How were your goals for the first season affected by the pandemic?
To be successful, you’ve got to get to know each other, figure out what motivates everybody and find out their “why.” In a pandemic, you don’t get to have those conversations, interact or create those team-building experiences as much. I would say you have to resort to the CliffsNotes method of getting to know your team. That’s been our mode of operation.
In 2020, the pandemic outbreak halted your CSUN season at mid-point. What lessons did that experience provide when you came to LMU, where you started the job while in the pandemic?
The biggest lesson as a coach, and hopefully for the players, was to not take your time on the field for granted. Coaches told me when I was younger that you never know when your last game is going to be. We had to step into that mind-frame at LMU as well. Enjoying the moment and the opportunity to be together was more of my focus.
During the 2021 season, your team played five games against Pac-12 teams that were ranked in the top five nationally at the time. Are those games a measuring stick of the program, or are they useful in showing you what your players are capable of individually?
It’s a little bit of both. For us to be the best, we have to play against the best. So, we want to figure out where we are on that scale and where we can be better. Any time we step on the field, we remind ourselves that it’s not about the shirts in the other dugout. It’s about whether we can be our best selves right now. Sometimes a team plays to the level of the competition: You play harder against better teams, and sometimes you play down when you don’t. But our goal is to keep a consistent approach whether we’re playing the No. 2 team or No. 300.
You’ve experienced the highest success at every level of the game. Do the personal accomplishments of a coach put her university more on the radar of high-performing student athletes when recruiting?
I’d like to think so. One selling point for us as coaches is that we’ve been where these student athletes are trying to go. We can relate. Mysha Sataraka, my assistant coach, and I can say we also struggled to balance softball and school while trying to be the best. I do think that’s a draw for recruits, and so is being able to say we did that at the highest level. Also, Christian Conrad, our pitching coach, coached at the highest level with the junior national team, and at Florida State and Oregon.

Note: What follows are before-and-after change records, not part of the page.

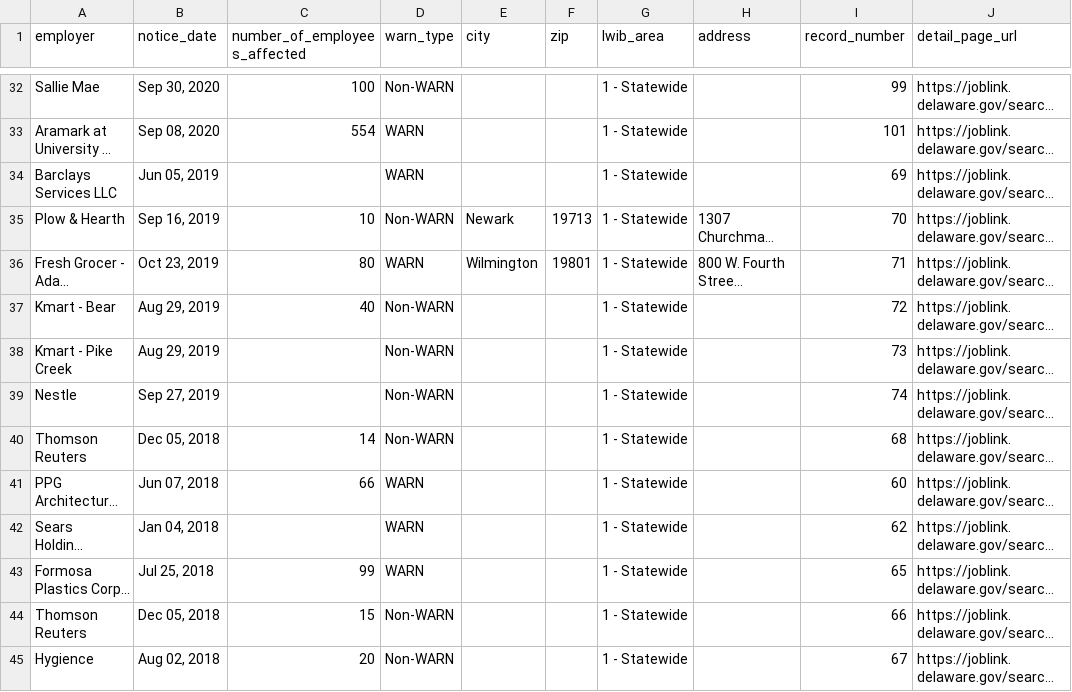
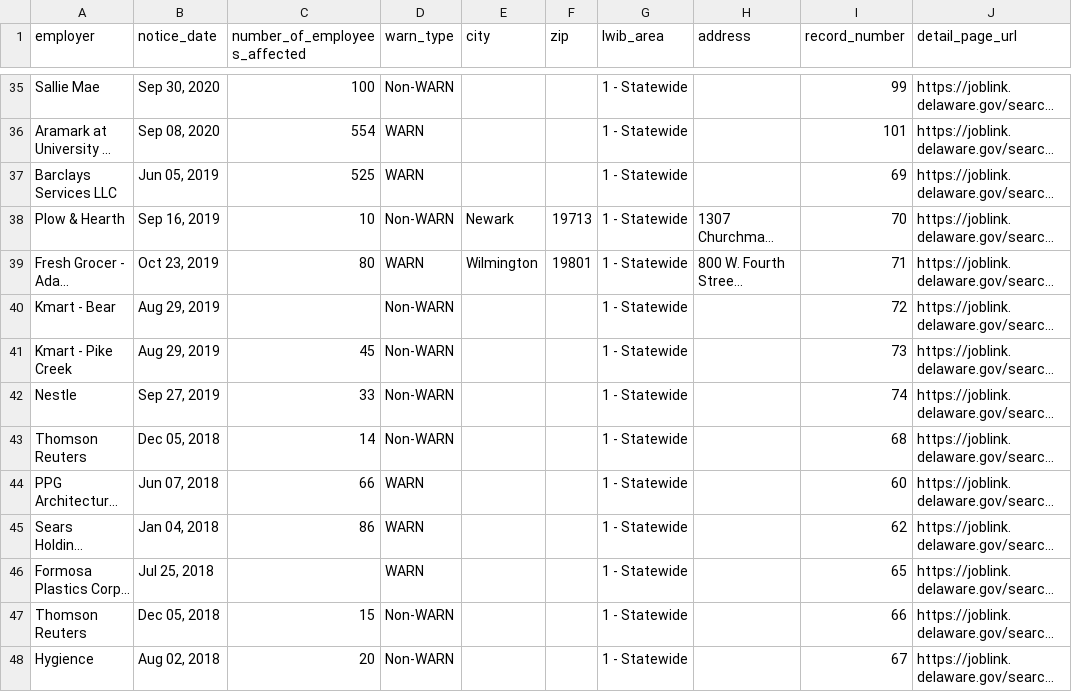
Before and after one commit to dst-boop/lead-qualifier, a CSV file: de.csv, drawn as a sheet; only a part is shown, gaps mark what is left out; long unchanged cells end in …; addresses are those after the commit; the diff covers the shown part only; the diff names each change by its address in the sheet, - before the commit and + after, or states it on an @@ line.

```diff
--- a/de.csv
+++ b/de.csv
-C37 (number_of_employees_affected): (empty)
+C37 (number_of_employees_affected): 525
-C40 (number_of_employees_affected): 40
+C40 (number_of_employees_affected): (empty)
-C41 (number_of_employees_affected): (empty)
+C41 (number_of_employees_affected): 45
-C42 (number_of_employees_affected): (empty)
+C42 (number_of_employees_affected): 33
-C45 (number_of_employees_affected): (empty)
+C45 (number_of_employees_affected): 86
-C46 (number_of_employees_affected): 99
+C46 (number_of_employees_affected): (empty)
```
Also changed, not shown: 21 added rows and 28 edited cells elsewhere in this file, md.csv, ne.csv, 9 other files.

We’ve seen [what winning looks like], and that’s what we want to accomplish here. We hope recruits know that that’s what we’re looking for.

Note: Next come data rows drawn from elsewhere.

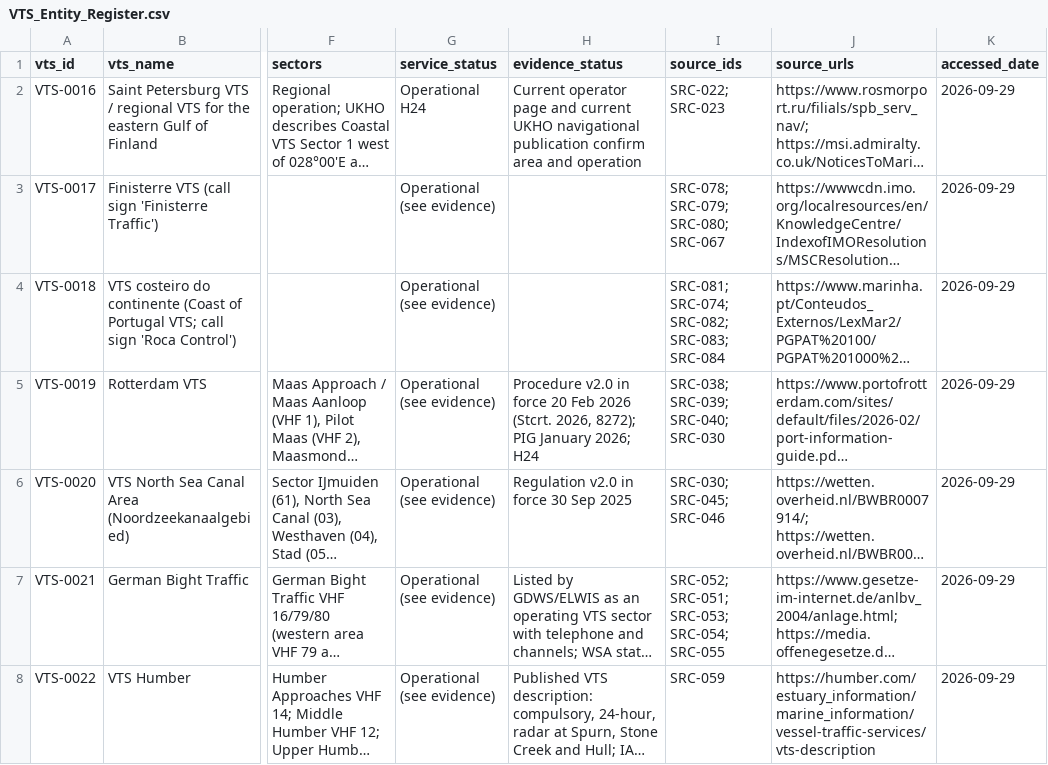
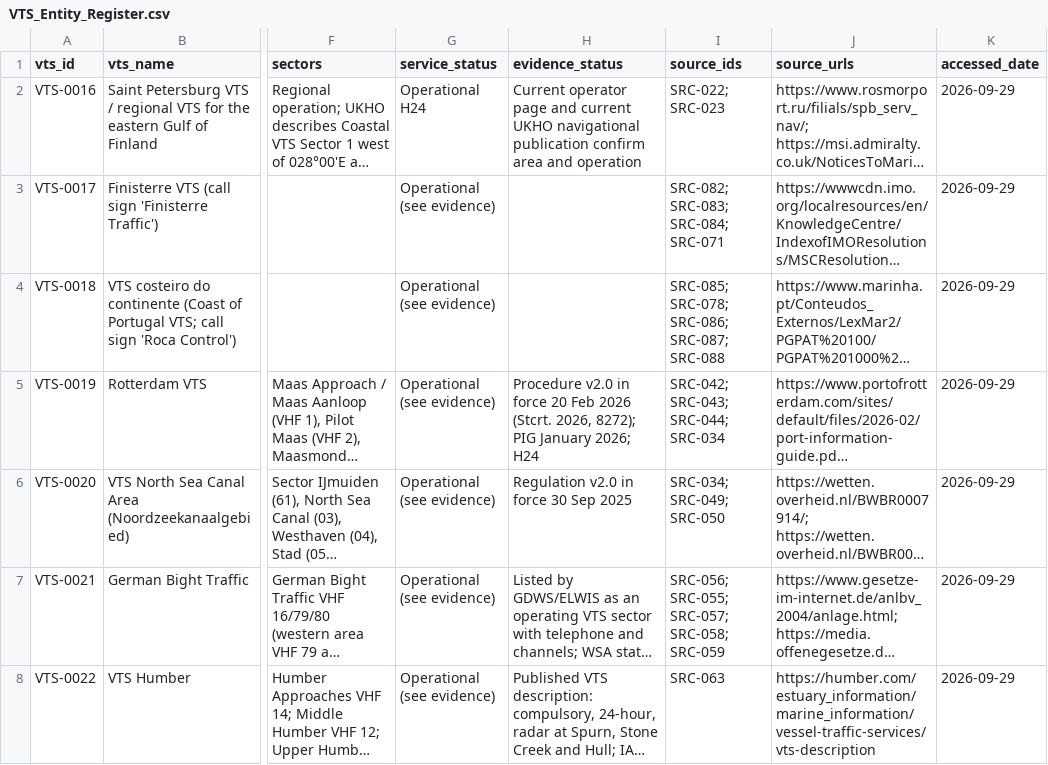
Before and after one commit to GerardP515/Global-VTS, a CSV file: data/current/VTS_Entity_Register.csv, drawn as a sheet; only a part is shown, gaps mark what is left out; long unchanged cells end in …; the diff names each change by its address in the sheet, - before the commit and + after, or states it on an @@ line.

```diff
--- a/data/current/VTS_Entity_Register.csv
+++ b/data/current/VTS_Entity_Register.csv
-I3 (source_ids): SRC-078; SRC-079; SRC-080; SRC-067
+I3 (source_ids): SRC-082; SRC-083; SRC-084; SRC-071
-I4 (source_ids): SRC-081; SRC-074; SRC-082; SRC-083; SRC-084
+I4 (source_ids): SRC-085; SRC-078; SRC-086; SRC-087; SRC-088
-I5 (source_ids): SRC-038; SRC-039; SRC-040; SRC-030
+I5 (source_ids): SRC-042; SRC-043; SRC-044; SRC-034
-I6 (source_ids): SRC-030; SRC-045; SRC-046
+I6 (source_ids): SRC-034; SRC-049; SRC-050
-I7 (source_ids): SRC-052; SRC-051; SRC-053; SRC-054; SRC-055
+I7 (source_ids): SRC-056; SRC-055; SRC-057; SRC-058; SRC-059
-I8 (source_ids): SRC-059
+I8 (source_ids): SRC-063
```
Also changed, not shown: data/current/TSS_VTS_MRS_Association_Register.csv, research/stage2/id_mapping_b10_b19.csv, 12 other files.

What are the most important elements of your LMU pitch to a highly recruited high school player?
We try to keep it pretty simple: what the university offers in terms of class sizes, the degree that recruits are going to get, the location and what we’re trying to accomplish here — a premier program on the West Coast. That’s an easy sell.
Since there are very few professional softball opportunities, what do you want your players to take with them when they walk off Smith Field for the last time?
They should take the work ethic they got from being part of the team and the experience of being leaders and having empowered one another. When they go out in the real world, I want them to realize, as they do on the softball field, how good they are and what they can contribute to future programs, their family and everybody they meet.
What was it like to put on the national shirt for the first time?
That was amazing. On the national team, you’re playing in front of thousands. And you’re their team — it doesn’t matter what university they went to or what state they’re from, you’re their team. Everyone is there to support you. When I heard the crowd chant “USA!” that was just an amazing feeling.